Yesterday I gave a paper at an event hosted by the Network of American Periodical Studies on radical and dissident magazines in the US. The conference, held at The Keep at the University of Sussex, marked the opening of the digital archives of The New Masses, a highly influential magazine of the American Left published between 1926 and 1948. The big attraction for me was the keynote speaker, Abe Peck, whose book Uncovering the Sixties: the Life and Times of the Underground Press was enormously helpful to me in my PhD research many years ago. His keynote lecture reminded me of the ways that the ‘sixties generation’ have been defined by the legacy of their youth: Peck was 22 when he began editing a counterculture paper called the Chicago Seed, and 26 when he left to write for other more commercial magazines, including Rolling Stone. Chicago in the late 1960s was a tough city, and was not a hippie centre, but it had become a focal point for New Left political activism. The National office of the Students for a Democratic Society had moved to Chicago in 1965 (to an African American neighbourhood, Peck reminded me), there had been several semi-successful community projects in poor white Chicago neighbourhoods organized by a variety of student groups, and the city became explosive in August 1968 when anti-war activists staged ongoing protests at Grant Park, as near to the site of the Democratic National Convention as they could get within the repressive police presence of Mayor Richard Daley’s administration. Peck’s reminiscences of the delicate balance between reporting on the student movement, while being a part of that movement, illustrated the ways in which the ‘movement’ of the 1960s was multilayered and complex. The underground press (of which the Seed was one paper) served as participant/observers of a movement that was becoming increasingly chaotic by the end of the decade.
My presentation looked at two other underground newspapers, the Berkeley Barb and the San Fransisco Oracle. I am particularly interested in the ways that these counterculture magazines/newspapers (I am going to call them magazines) reinforced mainstream cultural norms around the social position of women. Women’s contributions to these magazines were rare, and although there were female editors and female journalists and contributors, the overarching tone of these magazines remained very male-centric, very macho. The primary representation of women in these magazines was through image. In opposition to obscenity laws, editors filled their pages with images of naked women. These images were often quite stylized, but they invariably cast women in passive poses.
The consequence – perhaps unintended – was that the female form became a tool in challenging authority, but it was a tool wielded by men and the aesthetics of the female form became controlled by the editors. The sexualization of women in cultural terms was not aimed at empowering women; it was designed to use and maintain the ‘otherness’ of the female body in order to provoke confrontation. In doing so, editors became complicit in the obscenification of the female form. It is not surprising, then, that as counterculture and New Left women became more frustrated with an increasingly male-focused movement, they struck out at the Underground Press, most famously taking over the offices of the New York Rat in 1970.

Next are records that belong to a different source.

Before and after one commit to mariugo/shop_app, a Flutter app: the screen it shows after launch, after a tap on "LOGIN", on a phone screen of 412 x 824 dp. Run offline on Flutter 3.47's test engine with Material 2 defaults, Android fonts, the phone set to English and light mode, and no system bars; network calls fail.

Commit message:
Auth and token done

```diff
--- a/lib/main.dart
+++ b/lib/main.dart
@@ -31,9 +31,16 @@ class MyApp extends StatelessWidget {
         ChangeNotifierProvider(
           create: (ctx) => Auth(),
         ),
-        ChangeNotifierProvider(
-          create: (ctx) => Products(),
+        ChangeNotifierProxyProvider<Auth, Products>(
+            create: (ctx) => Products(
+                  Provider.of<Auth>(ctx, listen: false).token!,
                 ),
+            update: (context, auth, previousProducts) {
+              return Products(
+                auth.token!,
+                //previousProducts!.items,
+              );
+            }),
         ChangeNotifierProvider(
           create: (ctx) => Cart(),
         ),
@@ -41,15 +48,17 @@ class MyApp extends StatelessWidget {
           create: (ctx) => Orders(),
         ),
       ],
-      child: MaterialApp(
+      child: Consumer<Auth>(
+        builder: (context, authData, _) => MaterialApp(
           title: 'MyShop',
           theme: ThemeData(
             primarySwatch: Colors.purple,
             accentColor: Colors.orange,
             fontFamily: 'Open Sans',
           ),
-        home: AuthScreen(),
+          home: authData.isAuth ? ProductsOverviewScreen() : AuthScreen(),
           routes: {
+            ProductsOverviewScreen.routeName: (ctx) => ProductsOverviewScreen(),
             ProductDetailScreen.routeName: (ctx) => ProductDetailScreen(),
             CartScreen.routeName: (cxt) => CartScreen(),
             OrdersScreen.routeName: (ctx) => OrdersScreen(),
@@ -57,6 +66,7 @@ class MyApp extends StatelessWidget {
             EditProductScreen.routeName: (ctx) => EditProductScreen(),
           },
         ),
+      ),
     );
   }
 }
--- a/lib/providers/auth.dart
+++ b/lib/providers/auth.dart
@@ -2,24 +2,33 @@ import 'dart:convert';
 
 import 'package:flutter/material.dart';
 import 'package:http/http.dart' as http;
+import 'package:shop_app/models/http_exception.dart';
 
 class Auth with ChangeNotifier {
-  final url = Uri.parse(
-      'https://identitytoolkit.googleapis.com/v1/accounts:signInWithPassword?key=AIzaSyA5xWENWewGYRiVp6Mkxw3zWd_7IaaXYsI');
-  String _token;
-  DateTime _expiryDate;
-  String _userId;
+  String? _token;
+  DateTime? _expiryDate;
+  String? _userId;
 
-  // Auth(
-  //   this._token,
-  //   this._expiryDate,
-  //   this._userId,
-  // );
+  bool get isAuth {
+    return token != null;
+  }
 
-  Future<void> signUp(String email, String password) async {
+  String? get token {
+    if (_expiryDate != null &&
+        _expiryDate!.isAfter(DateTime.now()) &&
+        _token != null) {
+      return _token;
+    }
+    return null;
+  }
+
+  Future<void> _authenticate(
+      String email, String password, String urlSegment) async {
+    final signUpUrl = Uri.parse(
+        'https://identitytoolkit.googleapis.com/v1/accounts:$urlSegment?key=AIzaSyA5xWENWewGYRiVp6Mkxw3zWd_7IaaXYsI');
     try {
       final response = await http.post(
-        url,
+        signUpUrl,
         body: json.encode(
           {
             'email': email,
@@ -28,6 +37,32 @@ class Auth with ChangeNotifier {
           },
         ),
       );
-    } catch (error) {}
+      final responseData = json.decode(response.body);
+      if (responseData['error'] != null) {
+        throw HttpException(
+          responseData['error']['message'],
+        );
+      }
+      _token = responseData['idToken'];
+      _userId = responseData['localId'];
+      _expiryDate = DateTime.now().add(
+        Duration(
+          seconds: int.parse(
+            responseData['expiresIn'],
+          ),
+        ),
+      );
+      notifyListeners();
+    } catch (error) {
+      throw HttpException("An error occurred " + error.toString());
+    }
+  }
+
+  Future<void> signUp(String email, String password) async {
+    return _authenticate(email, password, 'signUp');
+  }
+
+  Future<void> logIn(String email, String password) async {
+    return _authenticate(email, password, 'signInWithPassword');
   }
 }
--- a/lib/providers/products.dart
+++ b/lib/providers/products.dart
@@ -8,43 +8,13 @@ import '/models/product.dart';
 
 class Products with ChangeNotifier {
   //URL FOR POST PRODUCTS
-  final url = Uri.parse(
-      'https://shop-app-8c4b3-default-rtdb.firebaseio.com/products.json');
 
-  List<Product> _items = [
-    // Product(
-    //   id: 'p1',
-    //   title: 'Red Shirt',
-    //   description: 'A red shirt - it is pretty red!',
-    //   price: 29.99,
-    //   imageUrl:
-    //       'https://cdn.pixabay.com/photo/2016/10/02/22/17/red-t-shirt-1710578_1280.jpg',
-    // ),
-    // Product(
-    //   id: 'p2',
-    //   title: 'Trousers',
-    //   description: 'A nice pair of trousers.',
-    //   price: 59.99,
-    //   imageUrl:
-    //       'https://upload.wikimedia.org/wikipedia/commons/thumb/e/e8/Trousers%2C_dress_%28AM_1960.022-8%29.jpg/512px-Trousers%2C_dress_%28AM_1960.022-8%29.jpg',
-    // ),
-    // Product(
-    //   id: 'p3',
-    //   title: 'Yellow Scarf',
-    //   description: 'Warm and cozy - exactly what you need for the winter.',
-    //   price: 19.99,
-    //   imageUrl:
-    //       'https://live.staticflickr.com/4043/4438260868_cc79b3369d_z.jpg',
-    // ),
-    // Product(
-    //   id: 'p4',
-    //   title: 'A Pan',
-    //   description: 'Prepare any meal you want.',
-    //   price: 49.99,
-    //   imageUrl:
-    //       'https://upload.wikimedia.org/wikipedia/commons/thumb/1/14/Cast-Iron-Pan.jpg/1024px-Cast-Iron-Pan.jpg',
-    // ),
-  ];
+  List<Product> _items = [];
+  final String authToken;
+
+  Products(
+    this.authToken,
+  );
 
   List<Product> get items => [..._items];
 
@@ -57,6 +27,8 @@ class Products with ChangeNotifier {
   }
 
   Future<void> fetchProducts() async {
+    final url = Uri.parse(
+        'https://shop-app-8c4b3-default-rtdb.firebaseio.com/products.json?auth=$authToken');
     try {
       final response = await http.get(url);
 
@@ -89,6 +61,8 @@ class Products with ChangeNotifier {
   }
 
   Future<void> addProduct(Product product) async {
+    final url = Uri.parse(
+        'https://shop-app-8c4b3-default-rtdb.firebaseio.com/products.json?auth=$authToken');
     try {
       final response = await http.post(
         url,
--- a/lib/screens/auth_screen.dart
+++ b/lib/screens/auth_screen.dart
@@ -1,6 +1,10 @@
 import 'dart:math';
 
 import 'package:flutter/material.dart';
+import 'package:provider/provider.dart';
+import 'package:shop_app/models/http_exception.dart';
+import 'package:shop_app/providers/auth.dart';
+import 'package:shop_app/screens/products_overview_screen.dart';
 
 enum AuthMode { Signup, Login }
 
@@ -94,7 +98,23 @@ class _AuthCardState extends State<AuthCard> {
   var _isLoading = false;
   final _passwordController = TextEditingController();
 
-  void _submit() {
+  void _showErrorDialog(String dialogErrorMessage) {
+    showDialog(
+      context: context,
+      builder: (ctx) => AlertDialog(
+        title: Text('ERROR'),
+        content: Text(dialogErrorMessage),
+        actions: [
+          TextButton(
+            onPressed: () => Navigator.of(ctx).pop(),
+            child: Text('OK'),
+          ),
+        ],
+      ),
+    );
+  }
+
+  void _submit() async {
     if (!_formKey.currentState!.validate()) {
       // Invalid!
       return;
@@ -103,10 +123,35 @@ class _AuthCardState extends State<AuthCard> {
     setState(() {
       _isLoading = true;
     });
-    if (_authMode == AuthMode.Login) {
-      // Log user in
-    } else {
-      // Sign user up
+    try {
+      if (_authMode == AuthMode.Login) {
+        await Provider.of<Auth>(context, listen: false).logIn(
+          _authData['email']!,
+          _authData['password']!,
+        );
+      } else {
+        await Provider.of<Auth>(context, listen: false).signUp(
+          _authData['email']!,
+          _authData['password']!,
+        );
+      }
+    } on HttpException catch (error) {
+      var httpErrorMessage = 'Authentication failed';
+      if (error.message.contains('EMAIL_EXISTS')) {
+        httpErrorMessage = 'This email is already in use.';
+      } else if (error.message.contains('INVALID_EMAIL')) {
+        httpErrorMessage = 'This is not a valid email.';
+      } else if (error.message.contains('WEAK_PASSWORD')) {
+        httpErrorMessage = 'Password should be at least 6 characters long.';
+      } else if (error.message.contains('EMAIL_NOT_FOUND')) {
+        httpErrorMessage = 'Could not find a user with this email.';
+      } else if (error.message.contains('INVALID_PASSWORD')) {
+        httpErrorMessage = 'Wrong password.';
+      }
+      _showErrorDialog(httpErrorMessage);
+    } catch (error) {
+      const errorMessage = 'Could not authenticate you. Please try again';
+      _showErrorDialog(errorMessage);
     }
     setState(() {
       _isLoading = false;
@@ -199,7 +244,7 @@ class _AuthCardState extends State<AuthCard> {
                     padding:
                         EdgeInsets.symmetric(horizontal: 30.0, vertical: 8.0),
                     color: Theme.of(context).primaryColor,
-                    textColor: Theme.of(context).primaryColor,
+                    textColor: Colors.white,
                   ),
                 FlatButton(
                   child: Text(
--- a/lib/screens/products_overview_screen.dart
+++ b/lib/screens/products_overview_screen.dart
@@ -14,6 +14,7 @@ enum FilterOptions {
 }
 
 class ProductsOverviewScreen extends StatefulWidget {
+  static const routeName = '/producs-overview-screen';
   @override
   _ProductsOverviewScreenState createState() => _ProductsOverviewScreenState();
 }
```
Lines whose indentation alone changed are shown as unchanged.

When I started working on these underground newspapers, I had to travel to the US in order to sit in microfilm rooms in university libraries, and squint at tiny blurred typeface and spend a small fortune on copying costs. Now, digital conservation and extraordinary projects of digitization have made many of these microfilm collections redundant, and have changed the ways that researchers can access material. The Oracle is available to purchase on CD Rom; it published only a short run of 12-13 issues (depending on where your starting point is) and was one of the first to be made available electronically. The Berkeley Barb is now available online (along with a small selection of other underground and countercultural titles), thanks to the efforts of a project called Independent Voices. At yesterday’s conference, we mused a little about whether the internet is the new ‘underground press’ of this generation. Perhaps it is: ease of access, democratization of production. The digitization of these papers, including the New Masses now housed at the University of Sussex, will hopefully bring them a new audience.